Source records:

***

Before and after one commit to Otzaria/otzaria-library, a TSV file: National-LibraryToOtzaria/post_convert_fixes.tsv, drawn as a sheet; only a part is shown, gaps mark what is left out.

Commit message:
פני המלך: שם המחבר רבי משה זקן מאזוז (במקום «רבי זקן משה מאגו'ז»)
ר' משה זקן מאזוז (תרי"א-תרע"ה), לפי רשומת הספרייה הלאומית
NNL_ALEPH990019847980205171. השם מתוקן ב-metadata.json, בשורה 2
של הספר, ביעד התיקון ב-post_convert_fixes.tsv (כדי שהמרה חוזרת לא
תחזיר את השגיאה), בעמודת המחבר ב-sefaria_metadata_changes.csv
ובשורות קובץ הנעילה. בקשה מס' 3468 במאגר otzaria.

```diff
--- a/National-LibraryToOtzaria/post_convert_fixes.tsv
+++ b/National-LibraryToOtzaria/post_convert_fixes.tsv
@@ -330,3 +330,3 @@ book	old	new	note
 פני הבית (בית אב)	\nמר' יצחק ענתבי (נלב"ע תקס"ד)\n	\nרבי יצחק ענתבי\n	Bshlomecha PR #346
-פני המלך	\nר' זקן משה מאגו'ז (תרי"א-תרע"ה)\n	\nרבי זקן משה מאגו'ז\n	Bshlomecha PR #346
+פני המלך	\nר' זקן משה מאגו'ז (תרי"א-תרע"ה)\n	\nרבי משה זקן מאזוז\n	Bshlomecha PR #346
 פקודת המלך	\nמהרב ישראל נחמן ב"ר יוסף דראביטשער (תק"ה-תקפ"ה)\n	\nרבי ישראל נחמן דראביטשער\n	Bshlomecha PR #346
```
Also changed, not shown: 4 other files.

***

■ PROBLEM TO SOLVE
Restate every line of the data word for word.

■ OUTPUT OF THE EXERCISE
Before and after one commit to Otzaria/otzaria-library, a TSV file: National-LibraryToOtzaria/post_convert_fixes.tsv, drawn as a sheet; only a part is shown, gaps mark what is left out.

Commit message:
פני המלך: שם המחבר רבי משה זקן מאזוז (במקום «רבי זקן משה מאגו'ז»)
ר' משה זקן מאזוז (תרי"א-תרע"ה), לפי רשומת הספרייה הלאומית
NNL_ALEPH990019847980205171. השם מתוקן ב-metadata.json, בשורה 2
של הספר, ביעד התיקון ב-post_convert_fixes.tsv (כדי שהמרה חוזרת לא
תחזיר את השגיאה), בעמודת המחבר ב-sefaria_metadata_changes.csv
ובשורות קובץ הנעילה. בקשה מס' 3468 במאגר otzaria.

```diff
--- a/National-LibraryToOtzaria/post_convert_fixes.tsv
+++ b/National-LibraryToOtzaria/post_convert_fixes.tsv
@@ -330,3 +330,3 @@ book	old	new	note
 פני הבית (בית אב)	\nמר' יצחק ענתבי (נלב"ע תקס"ד)\n	\nרבי יצחק ענתבי\n	Bshlomecha PR #346
-פני המלך	\nר' זקן משה מאגו'ז (תרי"א-תרע"ה)\n	\nרבי זקן משה מאגו'ז\n	Bshlomecha PR #346
+פני המלך	\nר' זקן משה מאגו'ז (תרי"א-תרע"ה)\n	\nרבי משה זקן מאזוז\n	Bshlomecha PR #346
 פקודת המלך	\nמהרב ישראל נחמן ב"ר יוסף דראביטשער (תק"ה-תקפ"ה)\n	\nרבי ישראל נחמן דראביטשער\n	Bshlomecha PR #346
```
Also changed, not shown: 4 other files.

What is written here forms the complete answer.